-------- DATA
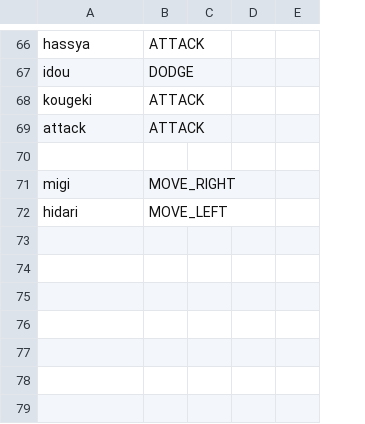
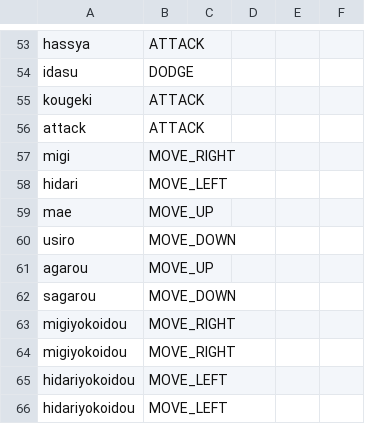
Before and after one commit to un1gur1/3Dtyping, a CSV file: Data/CSV/Word.csv, drawn as a sheet; only a part is shown, gaps mark what is left out; removed rows and columns are numbered as before the commit, all else as after; the diff covers the shown part only; the diff names each change by its address in the sheet, - before the commit and + after, or states it on an @@ line.

```diff
--- a/Data/CSV/Word.csv
+++ b/Data/CSV/Word.csv
+column E, empty
-A54: idou
+A54: idasu
-row 70: (empty)
+row 59: mae | MOVE_UP
+row 60: usiro | MOVE_DOWN
+row 61: agarou | MOVE_UP
+row 62: sagarou | MOVE_DOWN
+row 63: migiyokoidou | MOVE_RIGHT
+row 64: migiyokoidou | MOVE_RIGHT
+row 65: hidariyokoidou | MOVE_LEFT
+row 66: hidariyokoidou | MOVE_LEFT
```
Also changed, not shown: 4 added rows, 17 removed rows, 2 moved rows and 24 edited cells elsewhere in this file, 24 other files.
----------------
→ EXERCISE PROMPT:
Look for the word "removed" throughout the material above and copy every line that has it.

→ RESPONSE AREA:
Before and after one commit to un1gur1/3Dtyping, a CSV file: Data/CSV/Word.csv, drawn as a sheet; only a part is shown, gaps mark what is left out; removed rows and columns are numbered as before the commit, all else as after; the diff covers the shown part only; the diff names each change by its address in the sheet, - before the commit and + after, or states it on an @@ line.
Also changed, not shown: 4 added rows, 17 removed rows, 2 moved rows and 24 edited cells elsewhere in this file, 24 other files.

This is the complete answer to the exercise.